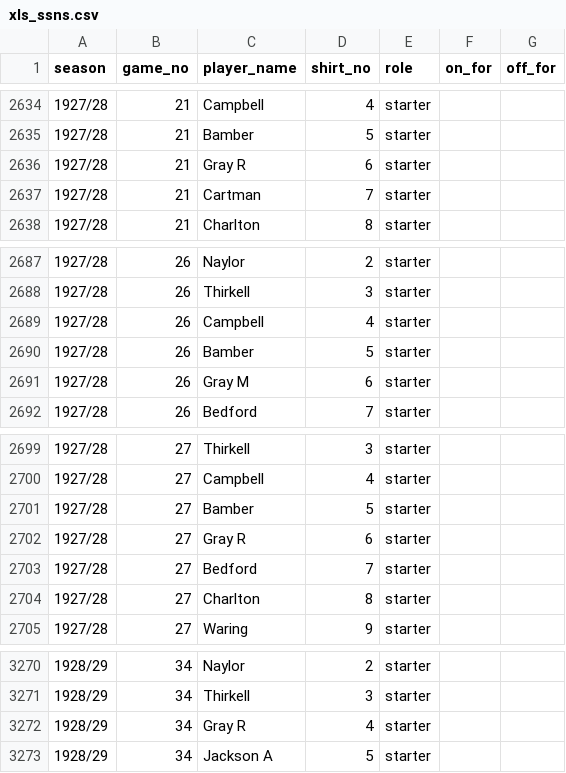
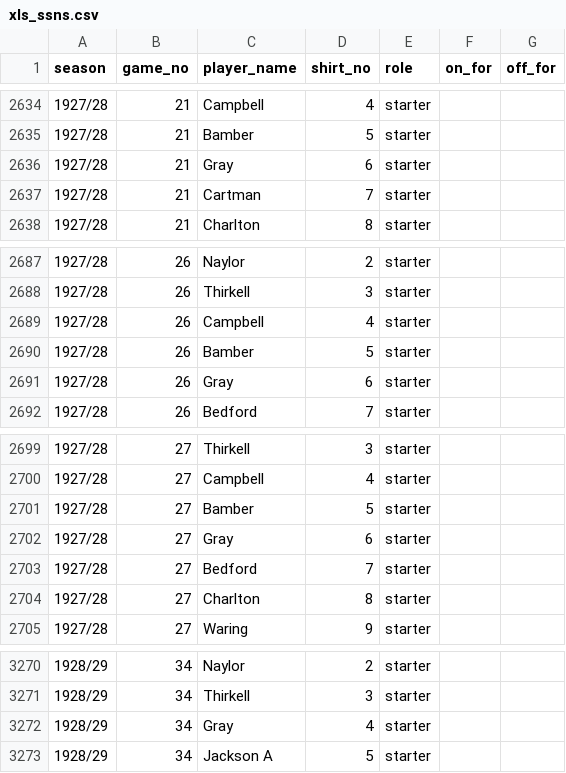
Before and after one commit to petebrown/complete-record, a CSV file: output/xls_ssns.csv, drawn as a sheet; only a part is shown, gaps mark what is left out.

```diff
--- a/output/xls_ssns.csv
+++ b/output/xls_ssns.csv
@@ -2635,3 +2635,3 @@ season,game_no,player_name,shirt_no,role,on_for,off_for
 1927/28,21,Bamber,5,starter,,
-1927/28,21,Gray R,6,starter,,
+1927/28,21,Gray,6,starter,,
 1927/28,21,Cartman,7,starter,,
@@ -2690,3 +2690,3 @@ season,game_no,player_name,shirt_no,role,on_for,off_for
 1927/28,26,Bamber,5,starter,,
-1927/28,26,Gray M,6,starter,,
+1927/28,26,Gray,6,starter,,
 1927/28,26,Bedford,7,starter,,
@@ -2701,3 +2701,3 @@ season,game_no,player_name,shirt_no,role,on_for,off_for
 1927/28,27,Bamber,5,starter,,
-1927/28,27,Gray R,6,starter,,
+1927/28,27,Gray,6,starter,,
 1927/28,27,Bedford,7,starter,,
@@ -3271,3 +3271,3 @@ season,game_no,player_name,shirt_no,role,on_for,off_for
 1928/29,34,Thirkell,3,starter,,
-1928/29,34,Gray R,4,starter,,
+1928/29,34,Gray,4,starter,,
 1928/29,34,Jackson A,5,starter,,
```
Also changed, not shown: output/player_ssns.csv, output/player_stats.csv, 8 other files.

...

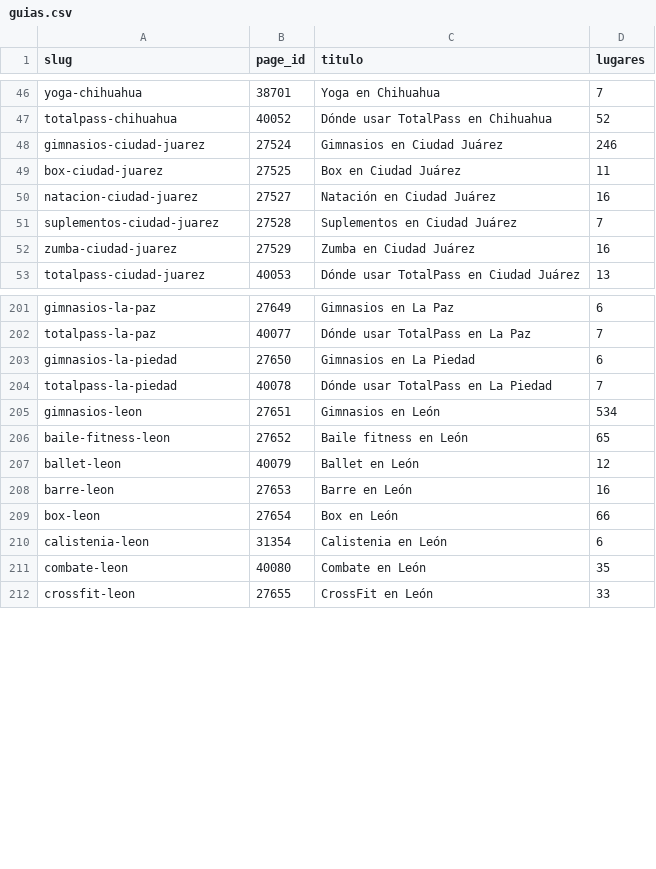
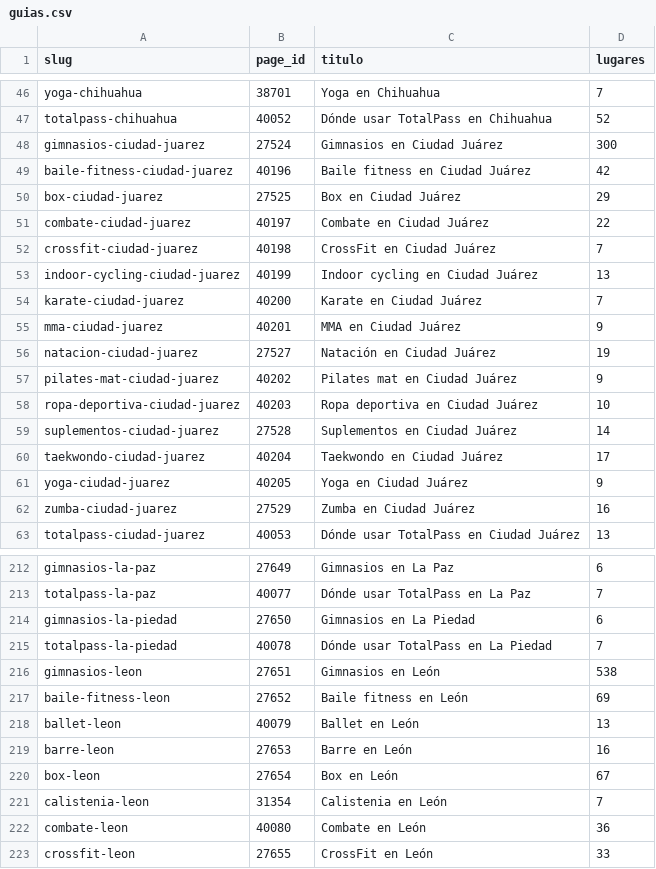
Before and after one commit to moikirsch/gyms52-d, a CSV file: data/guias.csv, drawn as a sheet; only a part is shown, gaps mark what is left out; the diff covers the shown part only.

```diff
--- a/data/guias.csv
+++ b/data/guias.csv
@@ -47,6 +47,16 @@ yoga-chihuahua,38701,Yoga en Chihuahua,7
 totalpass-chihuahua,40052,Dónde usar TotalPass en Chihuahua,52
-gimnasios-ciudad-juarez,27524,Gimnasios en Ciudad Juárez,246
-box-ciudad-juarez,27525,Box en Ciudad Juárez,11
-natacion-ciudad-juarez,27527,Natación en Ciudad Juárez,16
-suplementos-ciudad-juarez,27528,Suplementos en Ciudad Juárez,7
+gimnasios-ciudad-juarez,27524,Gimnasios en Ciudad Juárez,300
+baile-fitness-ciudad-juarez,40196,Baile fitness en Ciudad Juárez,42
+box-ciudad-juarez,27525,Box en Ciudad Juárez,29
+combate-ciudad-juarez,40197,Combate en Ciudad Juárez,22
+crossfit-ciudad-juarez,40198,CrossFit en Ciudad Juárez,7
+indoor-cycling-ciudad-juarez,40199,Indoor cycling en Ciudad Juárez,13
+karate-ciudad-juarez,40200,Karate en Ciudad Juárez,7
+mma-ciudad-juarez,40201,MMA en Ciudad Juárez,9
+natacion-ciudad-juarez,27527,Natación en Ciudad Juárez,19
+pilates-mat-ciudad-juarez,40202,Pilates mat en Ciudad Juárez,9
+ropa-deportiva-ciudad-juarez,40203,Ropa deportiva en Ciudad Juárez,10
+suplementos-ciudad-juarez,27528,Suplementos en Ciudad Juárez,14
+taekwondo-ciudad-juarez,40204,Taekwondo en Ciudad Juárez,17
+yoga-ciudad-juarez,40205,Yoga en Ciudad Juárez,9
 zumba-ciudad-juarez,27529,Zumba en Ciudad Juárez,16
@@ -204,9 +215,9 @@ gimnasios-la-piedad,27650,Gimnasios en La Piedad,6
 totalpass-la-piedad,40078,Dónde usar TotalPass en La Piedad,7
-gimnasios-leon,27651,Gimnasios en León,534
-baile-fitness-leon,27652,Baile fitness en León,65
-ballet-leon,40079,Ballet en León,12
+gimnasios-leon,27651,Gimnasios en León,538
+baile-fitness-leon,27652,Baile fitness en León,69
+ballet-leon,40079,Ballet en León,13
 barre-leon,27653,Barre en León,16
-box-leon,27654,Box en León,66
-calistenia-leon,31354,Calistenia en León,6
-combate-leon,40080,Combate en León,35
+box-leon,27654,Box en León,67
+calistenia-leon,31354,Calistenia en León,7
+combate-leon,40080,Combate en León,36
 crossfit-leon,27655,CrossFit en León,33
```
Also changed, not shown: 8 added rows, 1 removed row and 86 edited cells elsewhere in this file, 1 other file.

Exercise directions: Copy all lines from the entries that contain the word "part".

Result of the exercise:
Before and after one commit to petebrown/complete-record, a CSV file: output/xls_ssns.csv, drawn as a sheet; only a part is shown, gaps mark what is left out.
Before and after one commit to moikirsch/gyms52-d, a CSV file: data/guias.csv, drawn as a sheet; only a part is shown, gaps mark what is left out; the diff covers the shown part only.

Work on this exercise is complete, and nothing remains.